Using the Milgram paradigm to explore people’s responses to extreme situations in IVR was the precursor to our current stream of research, which is concerned with an exploration of bystander behaviour in violent emergencies. The study of bystander behaviour arose out of the murder and rape of Kitty Genovese in 1964 while apparently 38 bystanders did nothing in response to her cries of help (Latané and Darley, 1969 ). The phenomenon of bystander non-intervention has been a subject of significant research in social psychology ever since. The issue is still, unfortunately topical today, for example, in October 2009 there was a similar case in Richmond California, where apparently 20 bystanders did nothing during a violent rape that they witnessed 1 .
Of course it is very difficult to study such bystander behaviour experimentally. Levine et al. (2002) provides a review of earlier bystander literature, and a description of two related video-based experiments. In virtual reality participants can be placed in a situation in which a perpetrator violently attacks a victim in order to explore how they respond to this. In particular we concentrate on football-associated violence, with manipulation of in-group and out-group affiliations.

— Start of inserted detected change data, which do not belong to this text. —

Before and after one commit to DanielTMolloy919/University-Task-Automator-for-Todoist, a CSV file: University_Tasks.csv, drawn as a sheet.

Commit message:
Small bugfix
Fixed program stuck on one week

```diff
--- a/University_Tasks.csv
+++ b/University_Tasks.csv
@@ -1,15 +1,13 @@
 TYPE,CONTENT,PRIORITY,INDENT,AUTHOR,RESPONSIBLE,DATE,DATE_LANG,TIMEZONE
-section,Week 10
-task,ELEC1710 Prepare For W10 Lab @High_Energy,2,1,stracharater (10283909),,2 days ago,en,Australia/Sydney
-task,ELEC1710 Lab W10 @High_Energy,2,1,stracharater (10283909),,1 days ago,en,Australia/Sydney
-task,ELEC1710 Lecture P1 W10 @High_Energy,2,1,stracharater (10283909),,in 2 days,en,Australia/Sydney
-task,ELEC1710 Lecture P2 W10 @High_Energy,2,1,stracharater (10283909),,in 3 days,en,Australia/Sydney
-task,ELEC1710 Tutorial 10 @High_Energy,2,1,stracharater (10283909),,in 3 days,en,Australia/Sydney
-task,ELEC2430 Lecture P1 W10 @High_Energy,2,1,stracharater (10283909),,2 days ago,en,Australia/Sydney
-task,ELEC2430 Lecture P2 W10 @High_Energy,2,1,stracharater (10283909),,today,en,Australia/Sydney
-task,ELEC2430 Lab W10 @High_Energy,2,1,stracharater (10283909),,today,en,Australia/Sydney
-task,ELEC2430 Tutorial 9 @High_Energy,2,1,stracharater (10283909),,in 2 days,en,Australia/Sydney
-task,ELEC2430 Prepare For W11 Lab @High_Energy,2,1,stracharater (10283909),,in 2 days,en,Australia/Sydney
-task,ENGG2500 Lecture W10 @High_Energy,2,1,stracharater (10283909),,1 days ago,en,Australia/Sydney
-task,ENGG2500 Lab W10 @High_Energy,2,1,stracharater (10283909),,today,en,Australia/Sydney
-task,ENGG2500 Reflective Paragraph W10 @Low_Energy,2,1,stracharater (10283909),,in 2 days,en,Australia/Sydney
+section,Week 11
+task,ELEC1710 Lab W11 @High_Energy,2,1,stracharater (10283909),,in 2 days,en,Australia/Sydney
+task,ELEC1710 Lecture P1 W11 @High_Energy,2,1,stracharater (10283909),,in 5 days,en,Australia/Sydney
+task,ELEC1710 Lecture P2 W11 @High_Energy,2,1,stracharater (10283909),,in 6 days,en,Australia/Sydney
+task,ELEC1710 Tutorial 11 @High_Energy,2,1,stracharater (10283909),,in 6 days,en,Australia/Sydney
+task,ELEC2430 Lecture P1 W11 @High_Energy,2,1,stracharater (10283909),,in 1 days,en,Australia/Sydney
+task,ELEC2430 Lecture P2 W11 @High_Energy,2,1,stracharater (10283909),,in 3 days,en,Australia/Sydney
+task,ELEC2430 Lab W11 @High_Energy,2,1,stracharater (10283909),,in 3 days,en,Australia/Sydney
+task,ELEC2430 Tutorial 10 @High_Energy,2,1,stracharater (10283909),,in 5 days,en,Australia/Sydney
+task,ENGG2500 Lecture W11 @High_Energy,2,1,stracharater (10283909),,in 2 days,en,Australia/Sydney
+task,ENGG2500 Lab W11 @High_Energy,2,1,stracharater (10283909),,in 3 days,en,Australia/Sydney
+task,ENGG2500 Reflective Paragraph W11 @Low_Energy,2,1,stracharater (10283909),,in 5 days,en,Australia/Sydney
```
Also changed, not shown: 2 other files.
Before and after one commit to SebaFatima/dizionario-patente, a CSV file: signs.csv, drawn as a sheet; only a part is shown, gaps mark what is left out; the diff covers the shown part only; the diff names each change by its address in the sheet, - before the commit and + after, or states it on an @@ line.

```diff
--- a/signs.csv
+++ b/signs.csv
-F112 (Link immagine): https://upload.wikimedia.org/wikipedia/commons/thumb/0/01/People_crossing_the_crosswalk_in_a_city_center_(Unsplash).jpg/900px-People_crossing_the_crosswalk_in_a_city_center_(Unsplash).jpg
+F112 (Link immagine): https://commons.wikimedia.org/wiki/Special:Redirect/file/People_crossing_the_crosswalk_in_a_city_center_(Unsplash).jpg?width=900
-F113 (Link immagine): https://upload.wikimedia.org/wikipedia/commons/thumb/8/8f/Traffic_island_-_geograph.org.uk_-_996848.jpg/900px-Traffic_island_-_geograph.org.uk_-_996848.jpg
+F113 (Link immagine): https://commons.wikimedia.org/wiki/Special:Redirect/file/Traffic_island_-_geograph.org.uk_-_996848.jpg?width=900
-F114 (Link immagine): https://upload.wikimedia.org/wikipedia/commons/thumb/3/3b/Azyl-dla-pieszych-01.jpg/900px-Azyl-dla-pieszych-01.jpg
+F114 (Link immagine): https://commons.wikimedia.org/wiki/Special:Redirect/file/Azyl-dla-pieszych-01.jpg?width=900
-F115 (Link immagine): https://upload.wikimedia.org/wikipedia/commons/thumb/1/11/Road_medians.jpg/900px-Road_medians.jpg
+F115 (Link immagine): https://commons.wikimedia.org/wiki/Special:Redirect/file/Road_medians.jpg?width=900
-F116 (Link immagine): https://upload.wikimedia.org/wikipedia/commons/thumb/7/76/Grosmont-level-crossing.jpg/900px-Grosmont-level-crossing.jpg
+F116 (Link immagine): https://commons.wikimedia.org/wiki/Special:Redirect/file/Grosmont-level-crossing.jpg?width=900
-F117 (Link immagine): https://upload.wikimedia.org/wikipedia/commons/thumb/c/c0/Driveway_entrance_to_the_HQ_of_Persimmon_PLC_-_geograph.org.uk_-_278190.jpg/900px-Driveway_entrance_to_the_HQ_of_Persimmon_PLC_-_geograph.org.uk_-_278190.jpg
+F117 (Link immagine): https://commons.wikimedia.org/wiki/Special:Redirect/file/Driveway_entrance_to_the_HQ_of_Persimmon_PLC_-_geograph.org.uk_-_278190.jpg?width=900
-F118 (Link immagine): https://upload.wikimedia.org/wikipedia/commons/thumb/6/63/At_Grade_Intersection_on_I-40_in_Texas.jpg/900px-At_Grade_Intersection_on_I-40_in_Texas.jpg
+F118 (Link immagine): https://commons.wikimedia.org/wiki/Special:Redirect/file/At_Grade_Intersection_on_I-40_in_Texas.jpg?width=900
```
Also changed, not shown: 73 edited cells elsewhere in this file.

The scenario we are developing, at the time of writing in its pilot phase, involves the participant entering a virtual reality depiction of a bar. A character (V) approaches the participant and engages him or her in a conversation about football (Figure 2 A). In the in-group situation the character V wears an Arsenal football shirt and particularly discusses the Arsenal team, and in the out-group situation V wears a neutral shirt and talks generally about football. All of the participants would be Arsenal fans. After this brief conversation a second male character (P) who had been sitting alone by the bar suddenly stands up and moves towards V (Figure 2 B). These are the first few lines of the ensuing conversation:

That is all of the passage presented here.